Deutsche Telekom declined to comment on specific meetings, nor would it say what share of its 5G investment budget Huawei could count on in future. “It’s well known that Deutsche Telekom relies on multiple vendors for reasons of security,” it said.
A Berlin-based spokesman for Huawei declined to comment.
Merkel had backed a proposed regulatory framework that would not impose blanket bans on any one provider but instead subject the technology and governance of all vendors to scrutiny.
She has estimated that Huawei accounts for 70% of Germany’s existing mobile networks, a share that she expects to fall in future, to the benefit of European competitors Nokia and Ericsson.
Senior lawmakers in Merkel’s Christian Democratic Union have objected, however, pushing through a resolution at a recent party conference to add some form of parliamentary scrutiny to the oversight regime.

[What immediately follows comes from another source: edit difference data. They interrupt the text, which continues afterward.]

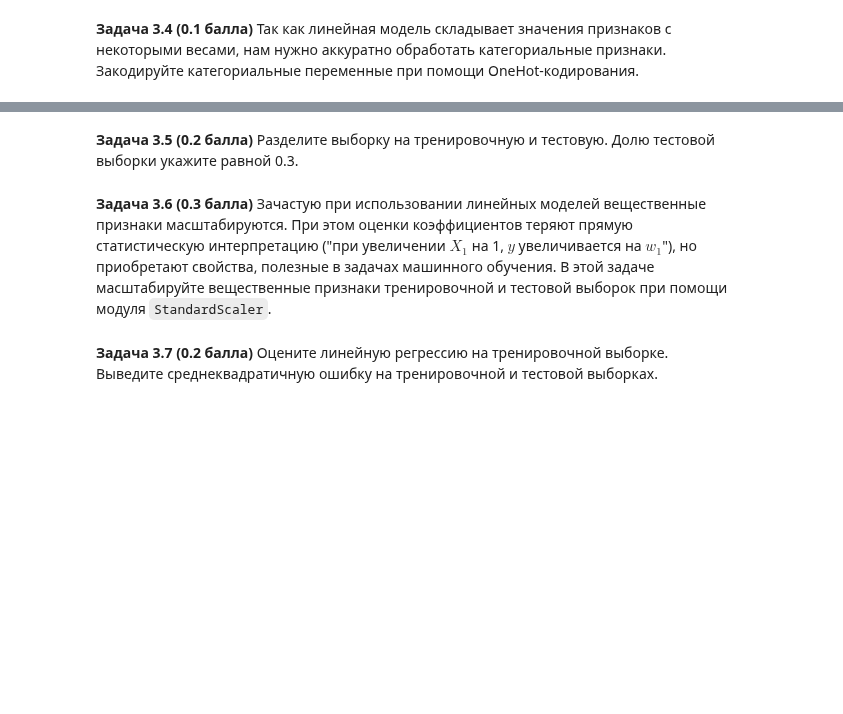
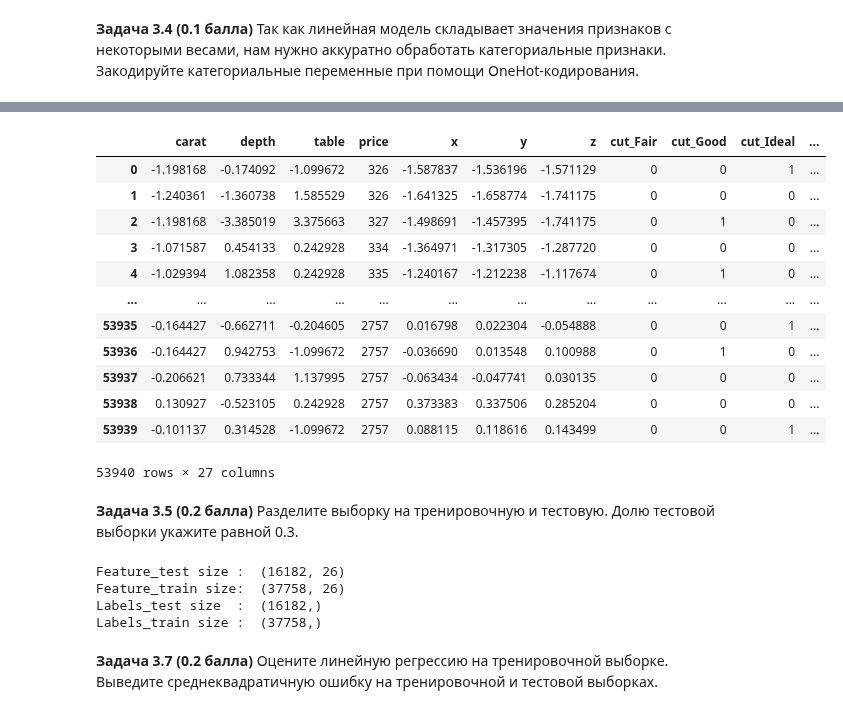
Before and after one commit to TyurinIvan/iad2021, a Jupyter notebook: hw4/hw04.ipynb, the cells around one changed output, grey strips where cells are left out. Drawn from its saved outputs; the diff is of its cells as text; code cells hidden in the pictures; blank space fills up the shorter version.

```diff
--- a/hw4/hw04.ipynb
+++ b/hw4/hw04.ipynb
@@ -354,2 +347,6 @@ data.head(5)
 # %% [markdown]
 **Задача 3.4 (0.1 балла)** Так как линейная модель складывает значения признаков с некоторыми весами, нам нужно аккуратно обработать категориальные признаки. Закодируйте категориальные переменные при помощи OneHot-кодирования.
+# %%
+float_type = [type_col for type_col in list(df) if df[type_col].dtypes == 'float']
+df = pd.get_dummies(df)
+df.dtypes
@@ -356,4 +375,26 @@ data.head(5)
+# %%
+fft = features[float_type]
+# %%
+from sklearn.preprocessing import StandardScaler
+scaler = StandardScaler().fit(fft)
+# %%
+df.reset_index(drop=True, inplace=True)
+df[list(fft)] = pd.DataFrame(scaler.transform(fft), columns=list(fft))
+del fft
+df
+# %% [output]
+|  | carat | depth | table | price | x | y | z | cut_Fair | cut_Good | cut_Ideal | ... |
+| 0 | -1.198168 | -0.174092 | -1.099672 | 326 | -1.587837 | -1.536196 | -1.571129 | 0 | 0 | 1 | ... |
+| 1 | -1.240361 | -1.360738 | 1.585529 | 326 | -1.641325 | -1.658774 | -1.741175 | 0 | 0 | 0 | ... |
+| 2 | -1.198168 | -3.385019 | 3.375663 | 327 | -1.498691 | -1.457395 | -1.741175 | 0 | 1 | 0 | ... |
+| 3 | -1.071587 | 0.454133 | 0.242928 | 334 | -1.364971 | -1.317305 | -1.287720 | 0 | 0 | 0 | ... |
+| 4 | -1.029394 | 1.082358 | 0.242928 | 335 | -1.240167 | -1.212238 | -1.117674 | 0 | 1 | 0 | ... |
+| ... | ... | ... | ... | ... | ... | ... | ... | ... | ... | ... | ... |
+| 53935 | -0.164427 | -0.662711 | -0.204605 | 2757 | 0.016798 | 0.022304 | -0.054888 | 0 | 0 | 1 | ... |
+| 53936 | -0.164427 | 0.942753 | -1.099672 | 2757 | -0.036690 | 0.013548 | 0.100988 | 0 | 1 | 0 | ... |
+| 53937 | -0.206621 | 0.733344 | 1.137995 | 2757 | -0.063434 | -0.047741 | 0.030135 | 0 | 0 | 0 | ... |
+| 53938 | 0.130927 | -0.523105 | 0.242928 | 2757 | 0.373383 | 0.337506 | 0.285204 | 0 | 0 | 0 | ... |
+| 53939 | -0.101137 | 0.314528 | -1.099672 | 2757 | 0.088115 | 0.118616 | 0.143499 | 0 | 0 | 1 | ... |
+53940 rows × 27 columns
 # %% [markdown]
 **Задача 3.5 (0.2 балла)** Разделите выборку на тренировочную и тестовую. Долю тестовой выборки укажите равной 0.3.
-# %% [markdown]
-**Задача 3.6 (0.3 балла)** Зачастую при использовании линейных моделей вещественные признаки масштабируются. При этом оценки коэффициентов теряют прямую статистическую интерпретацию ("при увеличении $X_1$ на 1, $y$ увеличивается на $w_1$"), но приобретают свойства, полезные в задачах машинного обучения. В этой задаче масштабируйте вещественные признаки тренировочной и тестовой выборок при помощи модуля `StandardScaler`.
@@ -360,2 +409,12 @@ data.head(5)
+# %%
+print('Feature_test size : ', features_test.shape)
+print('Feature_train size: ', features_train.shape)
+print('Labels_test size  : ', labels_test.shape)
+print('Labels_train size : ', labels_train.shape)
+# %% [output]
+Feature_test size :  (16182, 26)
+Feature_train size:  (37758, 26)
+Labels_test size  :  (16182,)
+Labels_train size :  (37758,)
 # %% [markdown]
 **Задача 3.7 (0.2 балла)** Оцените линейную регрессию на тренировочной выборке. Выведите среднеквадратичную ошибку на тренировочной и тестовой выборках.
```
Also changed, not shown: parts of 20 cells of this notebook.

Merkel’s junior coalition allies, the Social Democrats, have also backed calls for a tougher regime. Foreign Minister Heiko Maas is now proposing legislation to create a “politically legitimated body” to oversee 5G security, news weekly Die Zeit reported on Wednesday.
Super-fast 5G networks, just starting to be rolled out in Germany and other European countries, are expected to run billions of connected devices and sensors in homes, offices and factories. That makes security and control over them far more critical than in earlier iterations of the technology.
Deutsche Telekom has already launched 5G in a handful of German cities, with its rollout in Berlin based on a pilot project there with Huawei. It plans to expand coverage to 20 cities next year, while warning of the impact of holdups.
“We hope that we will get political clarity for Germany’s 5G buildout as soon as possible, so that we do not fall behind,” Deutsche Telekom said.